State your point without the hint of sarcasm.
Don’t end your presentation with “Thank you”.
Why? It’s a weak close and contrary to popular belief, it’s not polite.
Let’s address the fallacy that this is polite. Some speakers believe they need to say “Thank you” because they believe that their presentation was an imposition. Maybe they’re apologizing for a poor presentation.
Some speakers believe that they are thanking the audience for their time and attention. The reality is that the audience offers you time and attention for the benefit of your message.
If you delivered a valuable message to the audience – it is they who should say thank you. In a live presentation, they might do that by applauding. In a news conference or video meeting they probably won’t do that.
If you gave them value – you don’t need to say thank you.
If you want to thank them you might do that during the presentation, and you might thank them for their teamwork, adaptability or positive energy. Be specific.
The most important point is that your last words should be relevant to your message. They should be poignant and memorable. “Thank you” doesn’t serve that purpose. It’s best to leave your audience with the words that you want them to remember.
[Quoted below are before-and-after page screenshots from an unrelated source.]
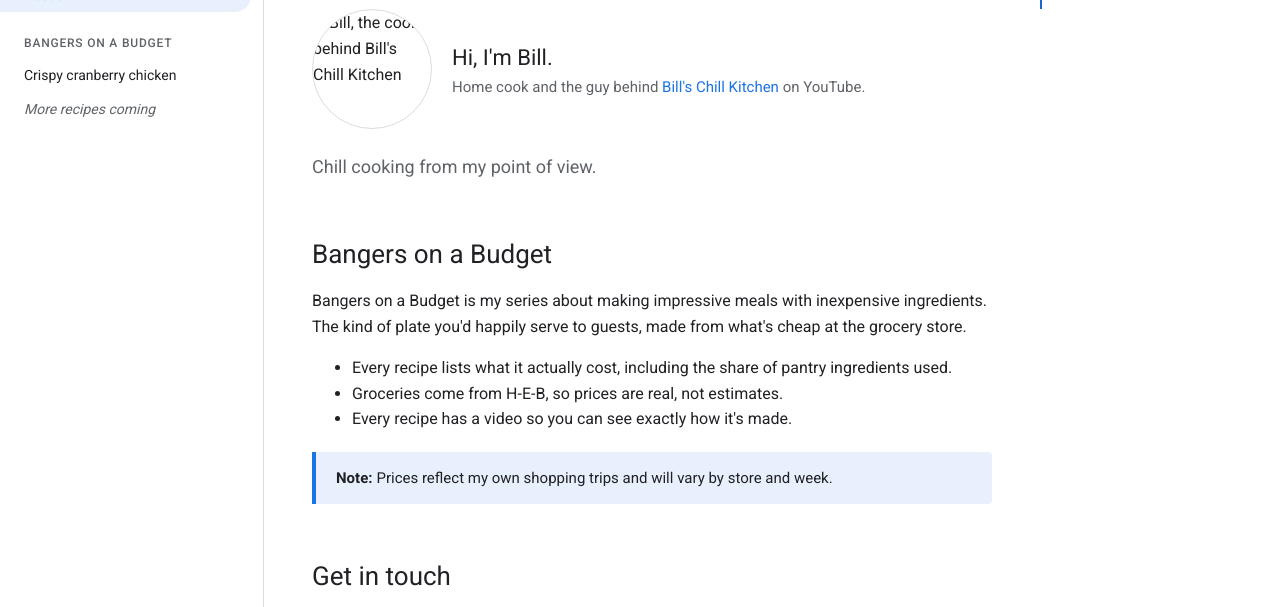
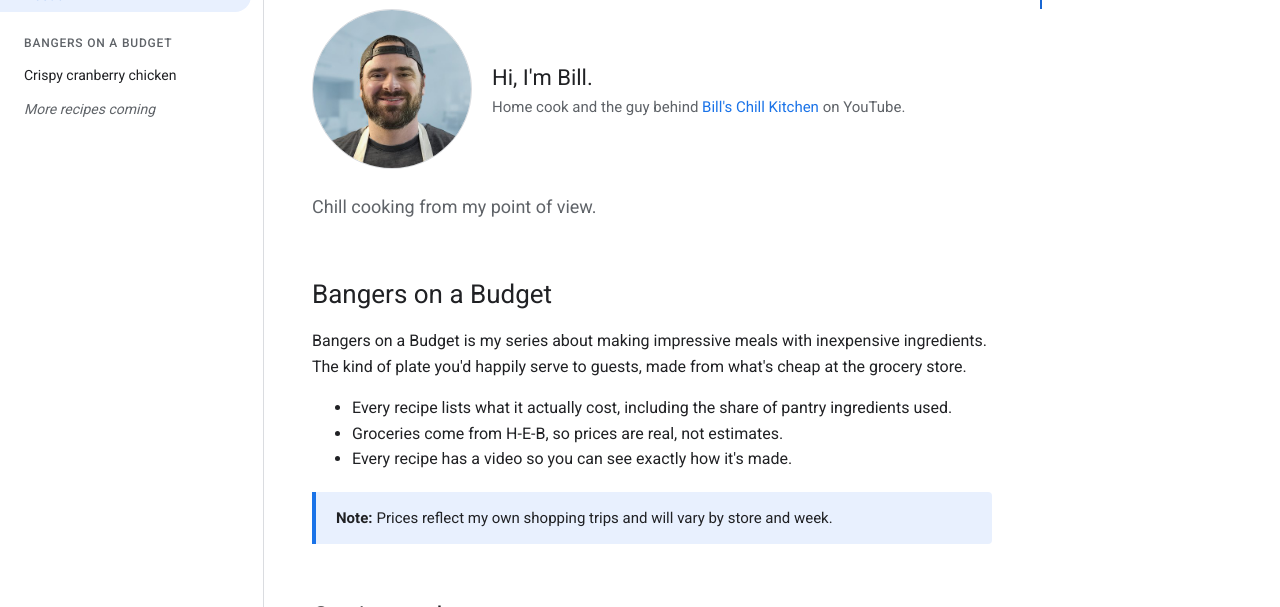
Before and after one commit to doctafaustus/bills-chill-kitchen, a plain HTML site: page public/about/index.html in a window 1280 px wide. Shown: the part 174-781 px from the top of the page. Drawn offline with Linux system fonts and the light colour scheme.

Commit message:
Add new profile photo to About page
Co-Authored-By: Claude Opus 5.5 <noreply@anthropic.com>

```diff
--- a/public/about/index.html
+++ b/public/about/index.html
@@ -69,7 +69,7 @@
       <h1>About</h1>
 
       <div class="profile">
-        <img src="/img/bill.jpg" alt="Bill, the cook behind Bill's Chill Kitchen" width="120" height="120">
+        <img src="/img/bill.jpg" alt="Bill, the cook behind Bill's Chill Kitchen, in an apron" width="160" height="160">
         <div>
           <p class="name">Hi, I'm Bill.</p>
           <p class="role">Home cook and the guy behind <a href="https://www.youtube.com/@BillsChillKitchen" rel="noopener">Bill's Chill Kitchen</a> on YouTube.</p>
--- a/public/styles.css
+++ b/public/styles.css
@@ -378,8 +378,8 @@ ul.ingredients li.check-item input:checked + label { color: var(--text-muted); t
 /* About page */
 .profile { display: flex; align-items: center; gap: 20px; margin: 8px 0 24px; }
 .profile img {
-  width: 120px;
-  height: 120px;
+  width: 160px;
+  height: 160px;
   border-radius: 50%;
   border: 1px solid var(--border);
   object-fit: cover;
@@ -388,6 +388,7 @@ ul.ingredients li.check-item input:checked + label { color: var(--text-muted); t
 .profile p { margin: 0; }
 .profile .name { font-family: var(--font-display); font-size: 22px; }
 .profile .role { color: var(--text-muted); font-size: 15px; }
+@media (max-width: 840px) { .profile img { width: 112px; height: 112px; } }
 
 .print-only { display: none; }
 
```
Also changed, not shown: public/img/bill.jpg (added).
Leave them with a summary of the key points, call to action or positive reminder.
When you’re speaking, your words are critical to ensure the audience clearly receives your intended message. Choose your words purposefully and you will deliver a more effective message.
© George Torok is the Speech Coach for Executives. He coaches business leaders to deliver Superior Presentations. He trains sales teams to deliver successful sales presentations. He is available for coaching and training on how to deliver effective web video presentations.
Call George at 905-335-1997